What it does, of course, is to make Nuttall’s position as Leader hostage to electoral fortune, and imply that, should he fail, his leadership is inimical to UKIP’s future electoral prospects. Or, put another way: all other candidates having now been eliminated, Farage fancies yet another crack?

So what has been the cumulative effect of all this? As of early evening Wednesday 22 February, and per Ladbrokes, Labour are back as 4/7 favourites, despite having been seemingly been behind for much of the campaign: UKIP have drifted out to 2/1, having previously been favourites: and the Conservatives have come from nowhere to be at 7/1 and talking up their own chances of pulling off a surprise . Yes, in Stoke.

stoke-odds-1838-wed-23feb17Quite how UKIP has managed to achieve this, after starting out from a position of apparently unassailable advantage, almost beggars belief. In the space of a few short weeks, and having been initially blessed with what were, for it, virtually the most favourable circumstances imaginable, it’s converted what should have been a foregone conclusion into a very close-run thing.

That Labour could pull it off, with a victory for by far the foulest candidate, standing for by far the least-deserving party, is an appalling prospect. But if so, UKIP will have no-one to blame but itself.

Thoroughly agree with this article? Vehemently disagree with it?
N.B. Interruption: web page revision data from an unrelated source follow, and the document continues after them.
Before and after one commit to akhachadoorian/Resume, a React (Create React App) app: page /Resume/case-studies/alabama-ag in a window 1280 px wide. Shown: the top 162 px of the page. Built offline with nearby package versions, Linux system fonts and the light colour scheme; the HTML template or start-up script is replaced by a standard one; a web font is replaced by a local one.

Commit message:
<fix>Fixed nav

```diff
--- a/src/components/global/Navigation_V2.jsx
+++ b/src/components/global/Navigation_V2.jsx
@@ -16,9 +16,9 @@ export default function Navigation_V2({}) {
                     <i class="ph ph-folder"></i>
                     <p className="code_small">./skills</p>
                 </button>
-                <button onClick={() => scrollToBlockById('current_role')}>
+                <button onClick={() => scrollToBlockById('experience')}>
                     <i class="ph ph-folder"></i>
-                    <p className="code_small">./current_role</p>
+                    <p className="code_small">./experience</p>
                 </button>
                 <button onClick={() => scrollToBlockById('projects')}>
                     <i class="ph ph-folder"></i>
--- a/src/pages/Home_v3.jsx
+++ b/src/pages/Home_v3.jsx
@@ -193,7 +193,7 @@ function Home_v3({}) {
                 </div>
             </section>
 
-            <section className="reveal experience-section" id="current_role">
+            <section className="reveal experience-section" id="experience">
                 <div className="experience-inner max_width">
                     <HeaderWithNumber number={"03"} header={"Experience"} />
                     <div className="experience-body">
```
Scroll down to leave a comment

Follow A Libertarian Rebel on Twitter    

Delicious Save this on Delicious